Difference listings
• • • •

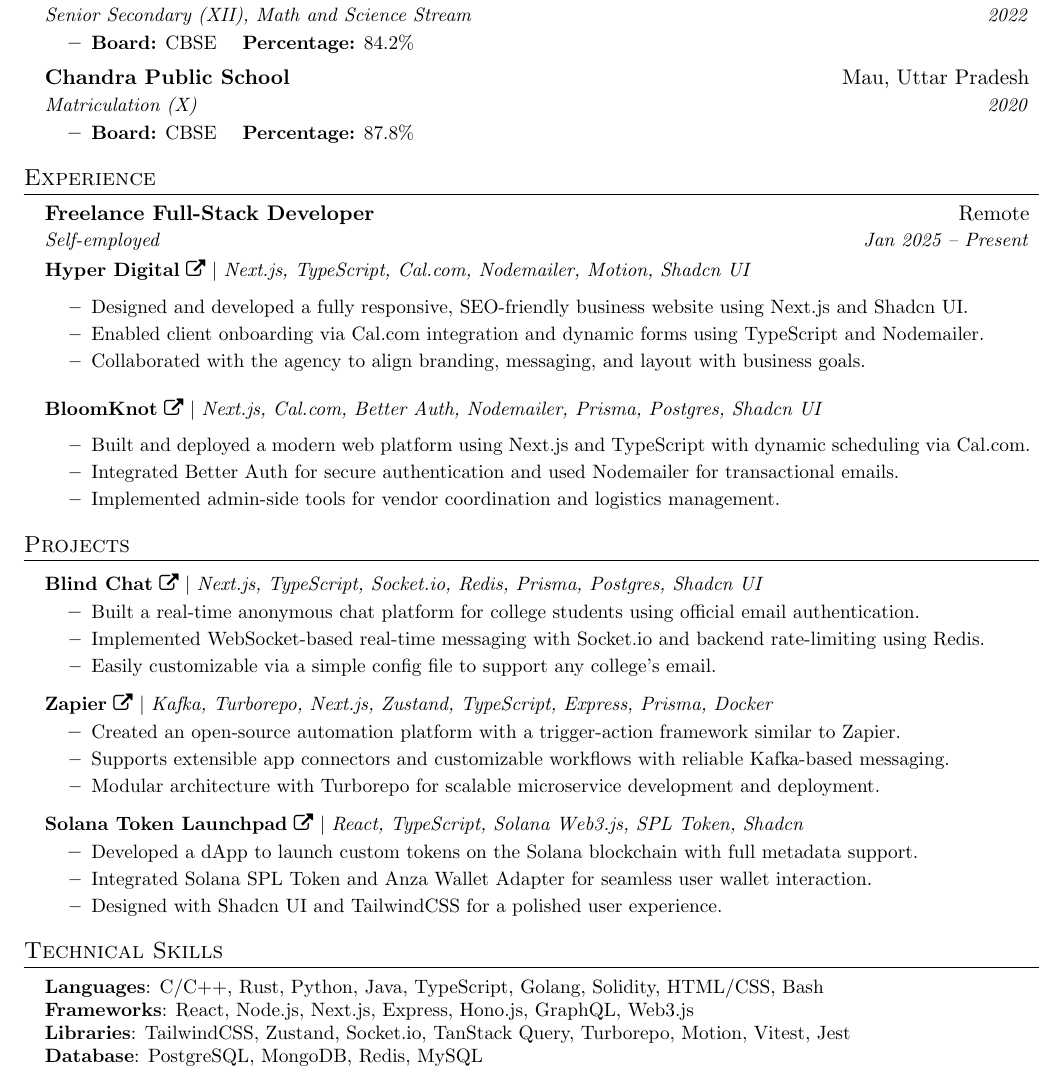
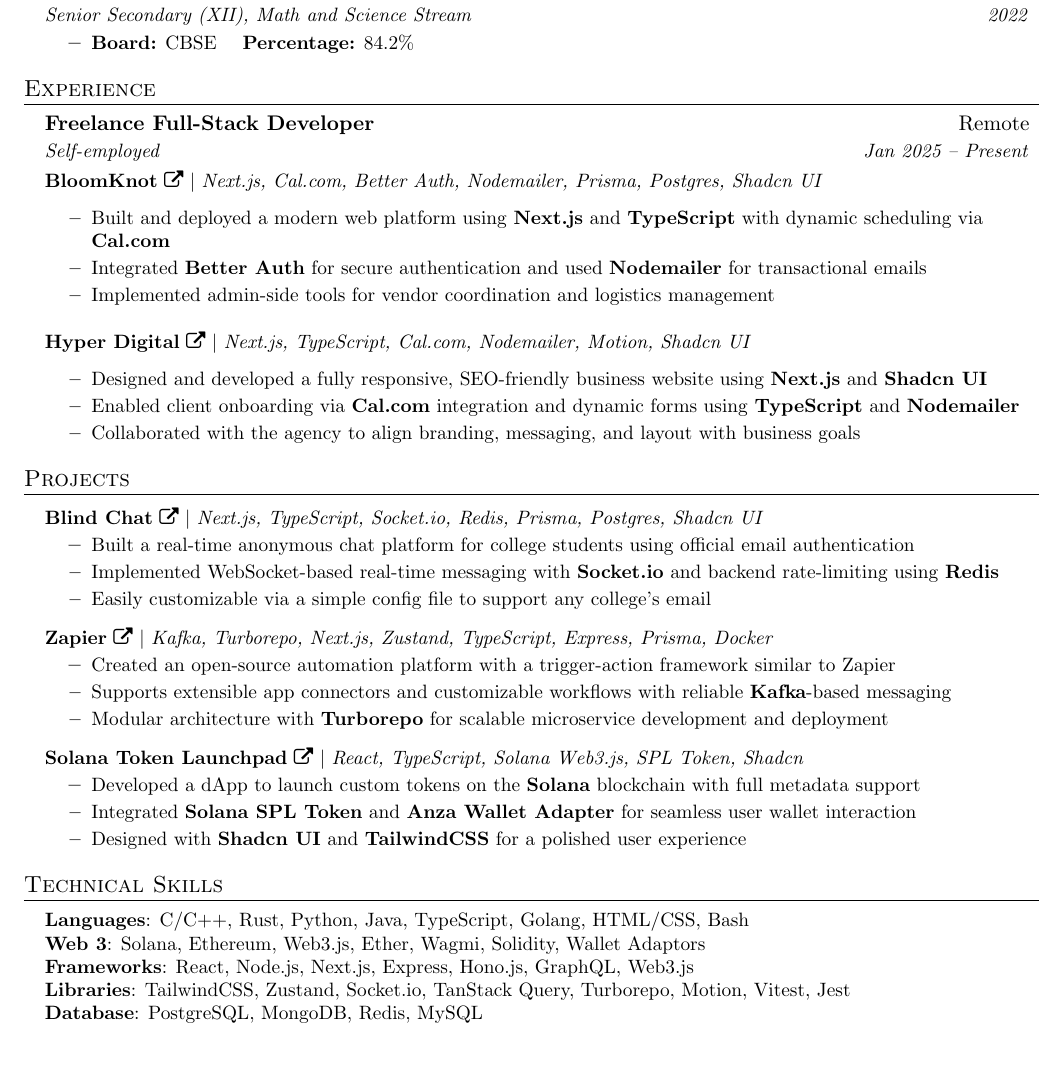
Before and after one commit to idityaGE/resume, a LaTeX document (main.tex): part of the page, cut so that both start at the same text. Compiled offline with pdfLaTeX.

Commit message:
fix according to the shivam blog

```diff
--- a/main.tex
+++ b/main.tex
@@ -94,28 +94,24 @@
     \resumeItemListStart
       \resumeItem{\textbf{Board:} CBSE \quad \textbf{Percentage:} 84.2\%}
     \resumeItemListEnd
-    \resumeSubheading{Chandra Public School}{Mau, Uttar Pradesh}{Matriculation (X)}{2020}
-    \resumeItemListStart
-      \resumeItem{\textbf{Board:} CBSE \quad \textbf{Percentage:} 87.8\%}
-    \resumeItemListEnd
   \resumeSubHeadingListEnd
 
 %-----------EXPERIENCE-----------
 \section{Experience}
 \resumeSubHeadingListStart
   \resumeSubheading{Freelance Full-Stack Developer}{Remote}{Self-employed}{Jan 2025 -- Present}
+    \resumeItem{\projectLink{BloomKnot}{https://bloomknot.in/}{Next.js, Cal.com, Better Auth, Nodemailer, Prisma, Postgres, Shadcn UI}}
+    \resumeItemListStart
+      \resumeItem{Built and deployed a modern web platform using \textbf{Next.js} and \textbf{TypeScript} with dynamic scheduling via \textbf{Cal.com}}
+      \resumeItem{Integrated \textbf{Better Auth} for secure authentication and used \textbf{Nodemailer} for transactional emails}
+      \resumeItem{Implemented admin-side tools for vendor coordination and logistics management}
+    \resumeItemListEnd
+    \vspace{6pt}
     \resumeItem{\projectLink{Hyper Digital}{https://www.hyperdigital.in/}{Next.js, TypeScript, Cal.com, Nodemailer, Motion, Shadcn UI}}
     \resumeItemListStart
-      \resumeItem{Designed and developed a fully responsive, SEO-friendly business website using Next.js and Shadcn UI.}
-      \resumeItem{Enabled client onboarding via Cal.com integration and dynamic forms using TypeScript and Nodemailer.}
-      \resumeItem{Collaborated with the agency to align branding, messaging, and layout with business goals.}
-    \resumeItemListEnd
-    \vspace{6pt}
-    \resumeItem{\projectLink{BloomKnot}{https://bloomknot.in/}{Next.js, Cal.com, Better Auth, Nodemailer, Prisma, Postgres, Shadcn UI}}
-    \resumeItemListStart
-      \resumeItem{Built and deployed a modern web platform using Next.js and TypeScript with dynamic scheduling via Cal.com.}
-      \resumeItem{Integrated Better Auth for secure authentication and used Nodemailer for transactional emails.}
-      \resumeItem{Implemented admin-side tools for vendor coordination and logistics management.}
+      \resumeItem{Designed and developed a fully responsive, SEO-friendly business website using \textbf{Next.js} and \textbf{Shadcn UI}}
+      \resumeItem{Enabled client onboarding via \textbf{Cal.com} integration and dynamic forms using \textbf{TypeScript} and \textbf{Nodemailer}}
+      \resumeItem{Collaborated with the agency to align branding, messaging, and layout with business goals}
     \resumeItemListEnd
 \resumeSubHeadingListEnd
 
@@ -124,21 +120,21 @@
 \resumeSubHeadingListStart
   \resumeProjectHeading{\projectLink{Blind Chat}{https://blind-curaj.vercel.app/}{Next.js, TypeScript, Socket.io, Redis, Prisma, Postgres, Shadcn UI}}{}
     \resumeItemListStart
-      \resumeItem{Built a real-time anonymous chat platform for college students using official email authentication.}
-      \resumeItem{Implemented WebSocket-based real-time messaging with Socket.io and backend rate-limiting using Redis.}
-      \resumeItem{Easily customizable via a simple config file to support any college's email.}
+      \resumeItem{Built a real-time anonymous chat platform for college students using official email authentication}
+      \resumeItem{Implemented WebSocket-based real-time messaging with \textbf{Socket.io} and backend rate-limiting using \textbf{Redis}}
+      \resumeItem{Easily customizable via a simple config file to support any college's email}
     \resumeItemListEnd
   \resumeProjectHeading{\projectLink{Zapier}{https://github.com/idityaGE/_zapier}{Kafka, Turborepo, Next.js, Zustand, TypeScript, Express, Prisma, Docker}}{}
     \resumeItemListStart
-      \resumeItem{Created an open-source automation platform with a trigger-action framework similar to Zapier.}
-      \resumeItem{Supports extensible app connectors and customizable workflows with reliable Kafka-based messaging.}
-      \resumeItem{Modular architecture with Turborepo for scalable microservice development and deployment.}
+      \resumeItem{Created an open-source automation platform with a trigger-action framework similar to Zapier}
+      \resumeItem{Supports extensible app connectors and customizable workflows with reliable \textbf{Kafka}-based messaging}
+      \resumeItem{Modular architecture with \textbf{Turborepo} for scalable microservice development and deployment}
     \resumeItemListEnd
   \resumeProjectHeading{\projectLink{Solana Token Launchpad}{https://solana-token-lauchpad.vercel.app/}{React, TypeScript, Solana Web3.js, SPL Token, Shadcn}}{}
     \resumeItemListStart
-      \resumeItem{Developed a dApp to launch custom tokens on the Solana blockchain with full metadata support.}
-      \resumeItem{Integrated Solana SPL Token and Anza Wallet Adapter for seamless user wallet interaction.}
-      \resumeItem{Designed with Shadcn UI and TailwindCSS for a polished user experience.}
+      \resumeItem{Developed a dApp to launch custom tokens on the \textbf{Solana} blockchain with full metadata support}
+      \resumeItem{Integrated \textbf{Solana SPL Token} and \textbf{Anza Wallet Adapter} for seamless user wallet interaction}
+      \resumeItem{Designed with \textbf{Shadcn UI} and \textbf{TailwindCSS} for a polished user experience}
     \resumeItemListEnd
 \resumeSubHeadingListEnd
 
@@ -146,7 +142,8 @@
 \section{Technical Skills}
 \begin{itemize}[leftmargin=0.15in, label={}]
   \small{\item{
-    \textbf{Languages}{: C/C++, Rust, Python, Java, TypeScript, Golang, Solidity, HTML/CSS, Bash} \\
+    \textbf{Languages}{: C/C++, Rust, Python, Java, TypeScript, Golang, HTML/CSS, Bash} \\
+    \textbf{Web 3}{: Solana, Ethereum, Web3.js, Ether, Wagmi, Solidity, Wallet Adaptors} \\
     \textbf{Frameworks}{: React, Node.js, Next.js, Express, Hono.js, GraphQL, Web3.js} \\
     \textbf{Libraries}{: TailwindCSS, Zustand, Socket.io, TanStack Query, Turborepo, Motion, Vitest, Jest} \\
     \textbf{Database}{: PostgreSQL, MongoDB, Redis, MySQL} \\
```
Also changed, not shown: Adii_s_Resume.pdf.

• • • •

▸ **Exercise goal**
Copy each line of the entries in which the string "Shadcn" is found.

▸ **Answer section**
+    \resumeItem{\projectLink{BloomKnot}{https://bloomknot.in/}{Next.js, Cal.com, Better Auth, Nodemailer, Prisma, Postgres, Shadcn UI}}
     \resumeItem{\projectLink{Hyper Digital}{https://www.hyperdigital.in/}{Next.js, TypeScript, Cal.com, Nodemailer, Motion, Shadcn UI}}
-      \resumeItem{Designed and developed a fully responsive, SEO-friendly business website using Next.js and Shadcn UI.}
-    \resumeItem{\projectLink{BloomKnot}{https://bloomknot.in/}{Next.js, Cal.com, Better Auth, Nodemailer, Prisma, Postgres, Shadcn UI}}
+      \resumeItem{Designed and developed a fully responsive, SEO-friendly business website using \textbf{Next.js} and \textbf{Shadcn UI}}
   \resumeProjectHeading{\projectLink{Blind Chat}{https://blind-curaj.vercel.app/}{Next.js, TypeScript, Socket.io, Redis, Prisma, Postgres, Shadcn UI}}{}
   \resumeProjectHeading{\projectLink{Solana Token Launchpad}{https://solana-token-lauchpad.vercel.app/}{React, TypeScript, Solana Web3.js, SPL Token, Shadcn}}{}
-      \resumeItem{Designed with Shadcn UI and TailwindCSS for a polished user experience.}
+      \resumeItem{Designed with \textbf{Shadcn UI} and \textbf{TailwindCSS} for a polished user experience}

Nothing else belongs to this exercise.